I’m speaking of my accent, of course. If you’ve been following my recent posts you will have read of my obsession to rid myself of my native American accent, and replacing it with the tone of my residence. Living in the UK for over a decade now, I had hoped – assumed – that my accent would naturally soften and, by osmosis, I would gradually, but surely, lose the harsh American sound to my speaking voice. Like in so many other things, I’ve been woefully disappointed. After so many years with so little softening, I’ve come to the conclusion that hard work and retraining is the only way to get what I want. But, hard work is what it is. Very hard work.

I have undertaken elocution exercises. And, I am finding, like all physical exercise, it causes me a great deal of pain. My whole head aches with the effort.

Today, after the school run, I decided I would record some of this baby step yet painful progress, with the idea to share it here. I went to the computer…

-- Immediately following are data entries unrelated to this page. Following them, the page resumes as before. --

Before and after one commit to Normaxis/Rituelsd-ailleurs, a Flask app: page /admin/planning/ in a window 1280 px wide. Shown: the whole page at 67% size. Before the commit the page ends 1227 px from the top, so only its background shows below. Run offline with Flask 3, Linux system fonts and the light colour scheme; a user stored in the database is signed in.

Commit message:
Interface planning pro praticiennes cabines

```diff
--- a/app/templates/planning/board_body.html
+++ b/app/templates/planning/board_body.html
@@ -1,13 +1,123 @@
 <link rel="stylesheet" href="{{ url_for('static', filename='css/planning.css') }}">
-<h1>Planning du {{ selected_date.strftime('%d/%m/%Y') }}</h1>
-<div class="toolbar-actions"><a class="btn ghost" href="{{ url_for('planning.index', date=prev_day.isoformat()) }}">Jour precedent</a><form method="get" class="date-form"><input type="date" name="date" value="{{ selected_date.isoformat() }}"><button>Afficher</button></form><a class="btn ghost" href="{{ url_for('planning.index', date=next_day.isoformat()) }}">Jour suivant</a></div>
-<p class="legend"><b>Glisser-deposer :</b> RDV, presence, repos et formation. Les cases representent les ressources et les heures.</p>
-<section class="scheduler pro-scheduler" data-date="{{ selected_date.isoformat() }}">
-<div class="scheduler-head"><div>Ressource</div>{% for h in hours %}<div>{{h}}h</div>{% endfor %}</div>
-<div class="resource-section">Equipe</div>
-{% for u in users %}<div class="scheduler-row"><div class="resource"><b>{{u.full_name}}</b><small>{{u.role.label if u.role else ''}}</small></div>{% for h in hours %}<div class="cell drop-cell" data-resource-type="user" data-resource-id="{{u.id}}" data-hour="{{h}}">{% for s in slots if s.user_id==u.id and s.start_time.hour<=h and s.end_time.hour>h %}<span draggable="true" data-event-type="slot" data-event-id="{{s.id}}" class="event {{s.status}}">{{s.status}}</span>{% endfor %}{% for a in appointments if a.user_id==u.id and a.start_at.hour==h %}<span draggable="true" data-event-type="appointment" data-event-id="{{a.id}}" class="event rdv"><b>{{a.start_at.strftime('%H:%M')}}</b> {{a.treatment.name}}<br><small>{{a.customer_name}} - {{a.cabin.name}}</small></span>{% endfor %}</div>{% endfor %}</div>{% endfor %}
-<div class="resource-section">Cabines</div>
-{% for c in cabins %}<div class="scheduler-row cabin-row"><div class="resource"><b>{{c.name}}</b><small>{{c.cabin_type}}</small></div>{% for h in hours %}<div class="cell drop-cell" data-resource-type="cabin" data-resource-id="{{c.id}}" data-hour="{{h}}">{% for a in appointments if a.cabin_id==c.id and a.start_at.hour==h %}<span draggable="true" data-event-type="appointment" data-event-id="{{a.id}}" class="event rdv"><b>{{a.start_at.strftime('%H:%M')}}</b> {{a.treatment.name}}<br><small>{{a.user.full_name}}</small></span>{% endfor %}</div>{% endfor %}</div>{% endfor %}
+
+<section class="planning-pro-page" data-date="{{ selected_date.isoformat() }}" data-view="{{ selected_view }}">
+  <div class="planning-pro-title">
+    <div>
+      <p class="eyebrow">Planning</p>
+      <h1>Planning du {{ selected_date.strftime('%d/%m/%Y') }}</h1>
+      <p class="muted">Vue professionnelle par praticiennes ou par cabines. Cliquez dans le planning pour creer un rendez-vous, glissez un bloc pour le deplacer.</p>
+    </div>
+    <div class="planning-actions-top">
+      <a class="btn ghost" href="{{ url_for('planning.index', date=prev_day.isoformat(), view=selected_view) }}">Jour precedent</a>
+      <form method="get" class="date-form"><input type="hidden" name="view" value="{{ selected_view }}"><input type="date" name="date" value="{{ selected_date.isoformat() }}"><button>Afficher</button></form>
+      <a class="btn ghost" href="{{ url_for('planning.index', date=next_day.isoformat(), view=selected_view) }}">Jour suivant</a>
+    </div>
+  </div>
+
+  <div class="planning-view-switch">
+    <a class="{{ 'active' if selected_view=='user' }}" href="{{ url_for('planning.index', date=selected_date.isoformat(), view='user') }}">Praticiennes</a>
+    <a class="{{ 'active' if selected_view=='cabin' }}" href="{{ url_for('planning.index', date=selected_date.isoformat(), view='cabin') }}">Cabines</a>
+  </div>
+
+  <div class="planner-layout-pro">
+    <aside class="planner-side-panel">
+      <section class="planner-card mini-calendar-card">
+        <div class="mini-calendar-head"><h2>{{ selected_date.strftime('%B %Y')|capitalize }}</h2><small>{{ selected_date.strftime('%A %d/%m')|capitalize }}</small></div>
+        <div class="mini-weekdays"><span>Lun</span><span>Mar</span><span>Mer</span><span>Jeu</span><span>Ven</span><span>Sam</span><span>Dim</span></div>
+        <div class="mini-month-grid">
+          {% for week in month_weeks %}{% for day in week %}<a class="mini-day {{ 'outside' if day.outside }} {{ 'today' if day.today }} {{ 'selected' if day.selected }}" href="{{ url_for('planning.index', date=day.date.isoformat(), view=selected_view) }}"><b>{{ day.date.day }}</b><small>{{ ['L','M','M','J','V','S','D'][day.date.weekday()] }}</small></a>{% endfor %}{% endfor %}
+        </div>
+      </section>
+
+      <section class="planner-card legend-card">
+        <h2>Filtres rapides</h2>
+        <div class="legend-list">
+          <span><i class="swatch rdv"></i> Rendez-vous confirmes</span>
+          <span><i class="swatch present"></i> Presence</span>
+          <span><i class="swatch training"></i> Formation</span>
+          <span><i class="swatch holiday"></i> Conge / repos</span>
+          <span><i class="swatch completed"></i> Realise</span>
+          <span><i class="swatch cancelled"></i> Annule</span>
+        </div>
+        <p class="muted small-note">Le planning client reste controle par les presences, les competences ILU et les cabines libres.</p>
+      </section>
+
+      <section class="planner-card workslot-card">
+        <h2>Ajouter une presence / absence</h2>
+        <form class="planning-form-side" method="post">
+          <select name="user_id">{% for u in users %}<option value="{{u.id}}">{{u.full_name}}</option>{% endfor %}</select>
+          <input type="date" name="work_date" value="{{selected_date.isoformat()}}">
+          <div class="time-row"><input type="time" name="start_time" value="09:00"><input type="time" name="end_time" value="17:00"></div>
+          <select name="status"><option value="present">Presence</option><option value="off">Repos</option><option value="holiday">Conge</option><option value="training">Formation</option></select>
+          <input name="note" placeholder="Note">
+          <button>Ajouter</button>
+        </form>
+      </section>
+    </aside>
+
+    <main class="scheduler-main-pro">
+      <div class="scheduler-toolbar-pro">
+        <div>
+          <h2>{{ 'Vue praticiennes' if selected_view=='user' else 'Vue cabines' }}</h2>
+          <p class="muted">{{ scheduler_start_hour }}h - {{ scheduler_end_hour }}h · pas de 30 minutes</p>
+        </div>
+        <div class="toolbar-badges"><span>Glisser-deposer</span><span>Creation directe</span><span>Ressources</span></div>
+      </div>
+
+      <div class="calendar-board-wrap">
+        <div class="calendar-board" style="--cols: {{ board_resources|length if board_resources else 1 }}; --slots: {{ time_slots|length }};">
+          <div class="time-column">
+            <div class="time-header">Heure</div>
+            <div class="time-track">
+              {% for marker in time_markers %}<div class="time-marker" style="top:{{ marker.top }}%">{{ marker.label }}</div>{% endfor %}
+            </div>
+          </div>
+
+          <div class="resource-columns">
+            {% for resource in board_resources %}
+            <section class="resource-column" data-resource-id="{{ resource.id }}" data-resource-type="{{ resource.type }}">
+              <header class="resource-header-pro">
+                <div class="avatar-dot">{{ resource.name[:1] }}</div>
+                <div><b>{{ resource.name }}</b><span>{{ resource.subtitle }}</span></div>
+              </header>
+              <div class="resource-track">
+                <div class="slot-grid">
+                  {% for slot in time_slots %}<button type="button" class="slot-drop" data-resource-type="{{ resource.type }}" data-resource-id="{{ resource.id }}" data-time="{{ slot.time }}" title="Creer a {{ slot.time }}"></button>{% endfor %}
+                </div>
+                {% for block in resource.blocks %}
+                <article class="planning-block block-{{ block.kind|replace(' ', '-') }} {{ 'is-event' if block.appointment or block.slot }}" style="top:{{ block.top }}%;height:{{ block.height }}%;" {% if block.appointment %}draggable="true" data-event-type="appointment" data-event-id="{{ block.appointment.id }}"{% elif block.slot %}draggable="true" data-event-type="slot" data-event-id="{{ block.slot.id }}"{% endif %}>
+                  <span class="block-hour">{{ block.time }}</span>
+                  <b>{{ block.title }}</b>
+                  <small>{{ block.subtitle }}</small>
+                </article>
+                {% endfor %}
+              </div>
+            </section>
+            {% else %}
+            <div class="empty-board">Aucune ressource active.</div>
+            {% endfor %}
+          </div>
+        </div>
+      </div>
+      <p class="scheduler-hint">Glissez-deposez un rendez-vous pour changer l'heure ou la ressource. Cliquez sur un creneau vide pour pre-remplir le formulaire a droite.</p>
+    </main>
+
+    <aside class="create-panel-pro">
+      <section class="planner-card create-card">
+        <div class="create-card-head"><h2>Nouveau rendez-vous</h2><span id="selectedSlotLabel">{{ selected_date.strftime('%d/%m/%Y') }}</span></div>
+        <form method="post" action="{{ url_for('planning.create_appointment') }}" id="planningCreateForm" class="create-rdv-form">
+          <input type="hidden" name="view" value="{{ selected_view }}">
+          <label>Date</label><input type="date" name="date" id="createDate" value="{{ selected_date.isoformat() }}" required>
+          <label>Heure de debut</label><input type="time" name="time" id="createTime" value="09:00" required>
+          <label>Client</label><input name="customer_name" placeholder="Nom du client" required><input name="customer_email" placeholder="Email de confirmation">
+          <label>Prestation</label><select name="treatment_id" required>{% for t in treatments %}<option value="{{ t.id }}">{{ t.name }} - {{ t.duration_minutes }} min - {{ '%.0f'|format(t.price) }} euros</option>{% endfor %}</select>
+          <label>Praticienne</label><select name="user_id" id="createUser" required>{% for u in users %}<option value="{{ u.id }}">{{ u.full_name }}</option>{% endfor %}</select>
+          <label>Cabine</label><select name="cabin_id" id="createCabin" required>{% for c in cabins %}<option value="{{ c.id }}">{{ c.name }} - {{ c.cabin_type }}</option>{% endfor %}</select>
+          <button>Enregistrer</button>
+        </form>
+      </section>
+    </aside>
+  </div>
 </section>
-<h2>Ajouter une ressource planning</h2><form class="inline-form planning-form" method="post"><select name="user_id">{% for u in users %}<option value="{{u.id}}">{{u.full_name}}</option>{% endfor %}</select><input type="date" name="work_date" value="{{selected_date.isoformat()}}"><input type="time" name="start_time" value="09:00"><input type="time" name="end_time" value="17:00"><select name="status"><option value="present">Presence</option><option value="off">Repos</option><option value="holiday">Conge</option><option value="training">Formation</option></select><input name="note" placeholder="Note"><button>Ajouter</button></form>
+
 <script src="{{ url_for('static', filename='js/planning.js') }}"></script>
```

I haven’t recorded anything since we got a new computer and everything was different. My recording software, the operating system. Different now. I’ve been avoiding recording anything lately because… well, I didn’t have anything desperately pressing on me to record (people still aren’t beating down my door for my music), but more because of the changes to what I was used to and could use well.

The new computer was given to us…and, I’m not ungrateful…but, it hadn’t really been given with helping me out in mind, but more for my husband and the children. Granted our old one was on its last circuity legs, but I was on firm footing with it and it was only that familiarity that allowed me to use it to record two albums and all my singles. It was a crap piece of machinery, but I did do true wonders with it.

So, school run done, I approached the new with trepidation, and…

Autism reared its head and I found myself unable to navigate the changes.

Frustrated and in tears, I walked away from the strange and hostile hardware and software. Talk about your technical difficulties.

Now, I have a voice recorder on my phone, but I can’t, for whatever reason, upload what I record there. I can share it via whatsapp message, but it won’t go anywhere else.

I resorted to downloading the soundcloud app on my phone, so I could use my existing soundcloud account.

After several attempts at getting it right, the above recording is what I settled with sharing here.

What I recorded yesterday, on my phone voice recorder, sounds better…truer. But, this is what I could manage today. It’s one of Shakespeare’s sonnets, and one that particularly resonates with me.

Shakespeare is a benchmark, a starting point. The language and rhythm is helpful to mastering the necessary cadence. I know, I’m far from mastering anything here. And, there I go, beat beat beat, smash, hate myself for…

all my inability.

Can I go to bed now, wretched world?  No. Now, it’s nearly time to pick the kids back up from school.

I’ve wasted a whole day. My God, how miserable.

But, even pain sounds better in an English accent. Too bad my pain is simply and acutely painful and doesn’t yet – and might never – have that “better” thing going for it.

I leave you with the Bard and my imperfect voicing of his brilliant words.